▶ _Task objective_
Collect every line below that contains the word "shapeInside".

BEGIN Data supplied

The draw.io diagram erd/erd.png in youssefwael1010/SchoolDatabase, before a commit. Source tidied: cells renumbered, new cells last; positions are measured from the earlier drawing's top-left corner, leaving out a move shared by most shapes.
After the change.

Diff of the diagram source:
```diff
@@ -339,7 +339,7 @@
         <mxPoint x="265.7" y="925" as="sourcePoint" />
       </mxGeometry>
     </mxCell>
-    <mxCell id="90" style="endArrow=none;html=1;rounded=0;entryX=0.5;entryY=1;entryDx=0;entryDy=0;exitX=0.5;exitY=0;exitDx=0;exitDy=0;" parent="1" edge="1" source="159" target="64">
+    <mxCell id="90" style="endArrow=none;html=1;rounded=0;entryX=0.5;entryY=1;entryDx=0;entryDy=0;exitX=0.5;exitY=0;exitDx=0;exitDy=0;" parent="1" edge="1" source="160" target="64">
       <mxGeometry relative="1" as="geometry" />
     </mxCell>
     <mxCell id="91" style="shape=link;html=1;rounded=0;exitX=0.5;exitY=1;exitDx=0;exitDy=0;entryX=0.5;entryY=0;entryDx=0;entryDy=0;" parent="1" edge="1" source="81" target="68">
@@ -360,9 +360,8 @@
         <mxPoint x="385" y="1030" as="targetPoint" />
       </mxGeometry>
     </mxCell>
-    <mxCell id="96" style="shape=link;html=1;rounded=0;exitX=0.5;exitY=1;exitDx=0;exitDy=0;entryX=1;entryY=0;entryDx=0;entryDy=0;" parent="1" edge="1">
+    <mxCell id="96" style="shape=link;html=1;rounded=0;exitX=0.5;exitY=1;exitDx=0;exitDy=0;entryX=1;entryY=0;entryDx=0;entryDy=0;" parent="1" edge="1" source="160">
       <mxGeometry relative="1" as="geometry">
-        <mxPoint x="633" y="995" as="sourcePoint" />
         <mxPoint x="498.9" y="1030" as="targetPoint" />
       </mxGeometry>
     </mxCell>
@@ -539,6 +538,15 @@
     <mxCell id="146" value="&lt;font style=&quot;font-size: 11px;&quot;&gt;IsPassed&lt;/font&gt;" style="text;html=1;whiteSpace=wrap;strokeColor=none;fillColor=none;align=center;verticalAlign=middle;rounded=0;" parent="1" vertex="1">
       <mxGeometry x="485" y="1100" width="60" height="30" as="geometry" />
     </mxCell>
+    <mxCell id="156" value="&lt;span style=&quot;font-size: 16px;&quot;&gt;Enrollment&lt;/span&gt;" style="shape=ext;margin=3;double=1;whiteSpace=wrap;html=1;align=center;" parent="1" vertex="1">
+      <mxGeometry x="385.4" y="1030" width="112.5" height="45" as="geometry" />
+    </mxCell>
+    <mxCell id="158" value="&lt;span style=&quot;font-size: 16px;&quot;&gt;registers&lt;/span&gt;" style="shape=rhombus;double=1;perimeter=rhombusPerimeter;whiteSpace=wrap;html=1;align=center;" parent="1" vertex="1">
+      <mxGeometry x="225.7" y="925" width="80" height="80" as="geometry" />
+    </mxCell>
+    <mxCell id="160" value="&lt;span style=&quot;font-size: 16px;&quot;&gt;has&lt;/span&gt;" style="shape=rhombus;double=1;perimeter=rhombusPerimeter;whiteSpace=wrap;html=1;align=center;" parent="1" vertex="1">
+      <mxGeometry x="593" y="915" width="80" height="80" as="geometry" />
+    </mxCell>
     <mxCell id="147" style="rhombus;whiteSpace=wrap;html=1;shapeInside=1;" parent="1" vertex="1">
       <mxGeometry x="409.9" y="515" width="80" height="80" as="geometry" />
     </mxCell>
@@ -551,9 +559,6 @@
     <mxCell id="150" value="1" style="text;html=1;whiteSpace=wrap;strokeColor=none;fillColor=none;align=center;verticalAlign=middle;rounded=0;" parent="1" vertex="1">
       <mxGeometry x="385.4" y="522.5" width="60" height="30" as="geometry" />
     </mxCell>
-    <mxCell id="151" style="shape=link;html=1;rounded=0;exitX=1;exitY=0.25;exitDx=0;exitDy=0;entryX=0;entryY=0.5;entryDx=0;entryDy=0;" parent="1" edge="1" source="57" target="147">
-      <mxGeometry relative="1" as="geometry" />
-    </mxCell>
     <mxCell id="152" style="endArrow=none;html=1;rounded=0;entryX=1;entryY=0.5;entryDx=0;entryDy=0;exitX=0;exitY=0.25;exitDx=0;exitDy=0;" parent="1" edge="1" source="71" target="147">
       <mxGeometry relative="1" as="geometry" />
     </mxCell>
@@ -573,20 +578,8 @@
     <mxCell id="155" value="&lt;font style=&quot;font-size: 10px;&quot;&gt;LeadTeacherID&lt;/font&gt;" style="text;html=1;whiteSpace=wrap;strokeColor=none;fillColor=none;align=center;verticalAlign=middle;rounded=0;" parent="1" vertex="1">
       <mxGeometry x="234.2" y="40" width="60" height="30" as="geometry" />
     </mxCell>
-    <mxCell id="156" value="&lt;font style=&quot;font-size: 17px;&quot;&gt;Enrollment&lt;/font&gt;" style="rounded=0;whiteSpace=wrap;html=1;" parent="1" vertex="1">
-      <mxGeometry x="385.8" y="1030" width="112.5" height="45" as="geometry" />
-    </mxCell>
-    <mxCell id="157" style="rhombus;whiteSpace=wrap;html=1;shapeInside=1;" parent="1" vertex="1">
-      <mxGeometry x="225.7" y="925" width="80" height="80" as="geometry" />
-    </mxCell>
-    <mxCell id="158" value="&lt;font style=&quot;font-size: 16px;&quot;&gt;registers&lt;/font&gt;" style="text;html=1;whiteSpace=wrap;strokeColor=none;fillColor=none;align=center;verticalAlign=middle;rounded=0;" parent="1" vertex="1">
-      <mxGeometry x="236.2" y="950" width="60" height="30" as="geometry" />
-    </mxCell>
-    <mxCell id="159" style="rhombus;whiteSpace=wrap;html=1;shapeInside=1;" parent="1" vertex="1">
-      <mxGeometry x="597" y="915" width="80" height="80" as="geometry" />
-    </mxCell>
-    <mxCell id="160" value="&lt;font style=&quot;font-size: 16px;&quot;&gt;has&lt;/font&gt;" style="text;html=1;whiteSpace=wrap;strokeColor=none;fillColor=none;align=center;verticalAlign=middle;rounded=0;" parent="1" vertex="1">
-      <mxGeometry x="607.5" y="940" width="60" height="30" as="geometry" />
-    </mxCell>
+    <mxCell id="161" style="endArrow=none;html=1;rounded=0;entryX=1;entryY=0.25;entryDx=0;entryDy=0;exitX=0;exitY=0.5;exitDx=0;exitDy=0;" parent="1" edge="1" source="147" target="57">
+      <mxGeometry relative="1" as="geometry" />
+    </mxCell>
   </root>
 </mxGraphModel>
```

END Data supplied

▶ _Result of the exercise_
     <mxCell id="147" style="rhombus;whiteSpace=wrap;html=1;shapeInside=1;" parent="1" vertex="1">
-    <mxCell id="157" style="rhombus;whiteSpace=wrap;html=1;shapeInside=1;" parent="1" vertex="1">
-    <mxCell id="159" style="rhombus;whiteSpace=wrap;html=1;shapeInside=1;" parent="1" vertex="1">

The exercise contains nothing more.